I lean forward and readjust Collin’s arms around my neck. Ten years old but he weighs a ton.

“Hang on, buddy.”

We left over three hours ago and, at this pace, I estimate we have another five hours’ hike before we reach the road. We won’t make it before nightfall.

Maybe we should have remained at the tent, waited for someone to come along. No; we could have been there for days.

Loose rocks shift under my feet. Pebbles skitter down the embankment to the lake shore ten feet below.

On the water, the empty rowboat floats a hundred yards from shore, its broken tether dangling like the world’s worst fishing line. The boat drifts along, following me, taunting me. I consider swimming out to it, but know I wouldn’t be able to make it with Collin on my back and don’t want to leave him alone.

“Okay, buddy, I gotta take a break.”

I shift Collin off my back, unhook his hands from around my neck, and set him down on a grassy patch.

His eyes have come open again. Why do they keep doing that? I brush my hand over them, feel his eyelids lower.

I stroke his hair, try to hide the bloody divot where his skull struck the stone.

I never should have sent him up there, to see if he could spot the lost boat. I should have been more aware, more careful, but he’d always been such a good little tree-climber. Like a monkey.

After a moment, I hoist him into position. His limbs are stiff but still flexible, like pipe cleaners. I check the twine linking his wrists at the base of my throat, set my hands under his thighs, and resume our trek.
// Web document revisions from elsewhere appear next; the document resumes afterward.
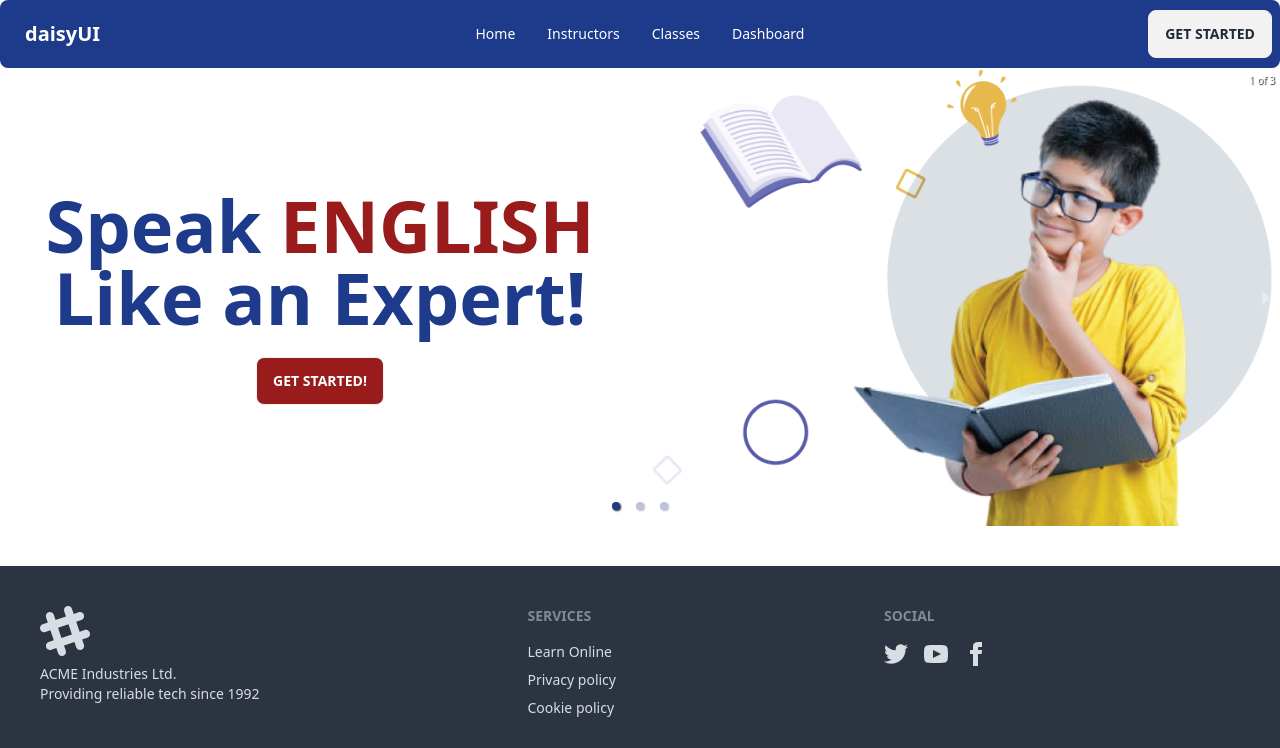
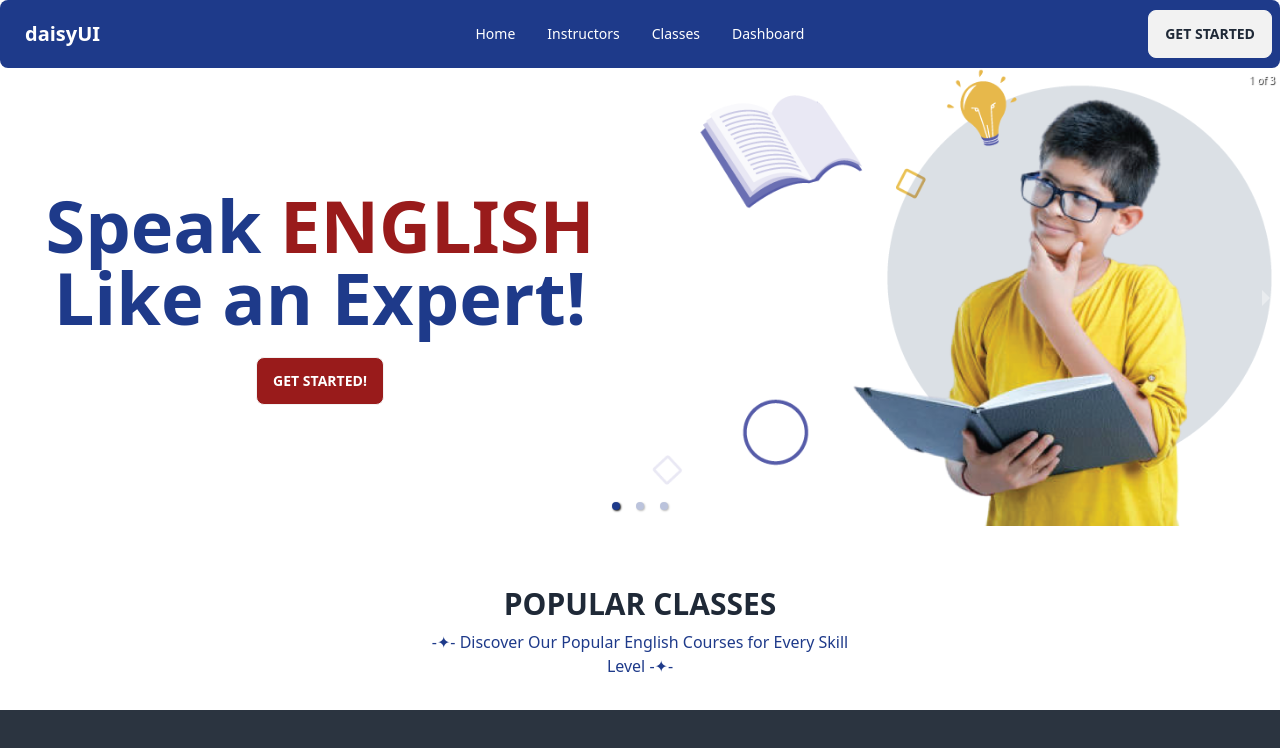
Before and after one commit to tirahman105/online-language-school-client, a React (Vite) app: page / in a window 1280 px wide. Shown: the top 748 px of the page. Built offline with nearby package versions, Linux system fonts and the light colour scheme.

Commit message:
section title added

```diff
--- /dev/null
+++ b/src/Components/SectionTitle/SectionTitle.jsx
@@ -0,0 +1,10 @@
+const SectionTitle = ({heading, subHeading}) => {
+    return (
+        <div className="mx-auto text-center md:w-4/12 my-8">
+        <h3 className="text-3xl uppercase font-semibold  py-2">{heading}</h3>
+        <p className="text-blue-900 mb-2"> -✦- {subHeading} -✦-</p>
+    </div>
+    );
+};
+
+export default SectionTitle;
--- a/src/Pages/Home/Home/Home.jsx
+++ b/src/Pages/Home/Home/Home.jsx
@@ -1,9 +1,11 @@
 import Banner from "../Banner/Banner";
+import PopularClasses from "../PopularClasses/PopularClasses";
 
 const Home = () => {
     return (
         <div>
             <Banner></Banner>
+            <PopularClasses></PopularClasses>
         </div>
     );
 };
--- /dev/null
+++ b/src/Pages/Home/PopularClasses/PopularClasses.jsx
@@ -0,0 +1,14 @@
+import SectionTitle from "../../../Components/SectionTitle/SectionTitle";
+
+const PopularClasses = () => {
+  return (
+    <section>
+      <SectionTitle
+        subHeading={"Discover Our Popular English Courses for Every Skill Level"}
+        heading={"Popular Classes"}
+      ></SectionTitle>
+    </section>
+  );
+};
+
+export default PopularClasses;
```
He seems to grow heavier by the second, but I can’t leave him behind. His mother will want to see him—one last time.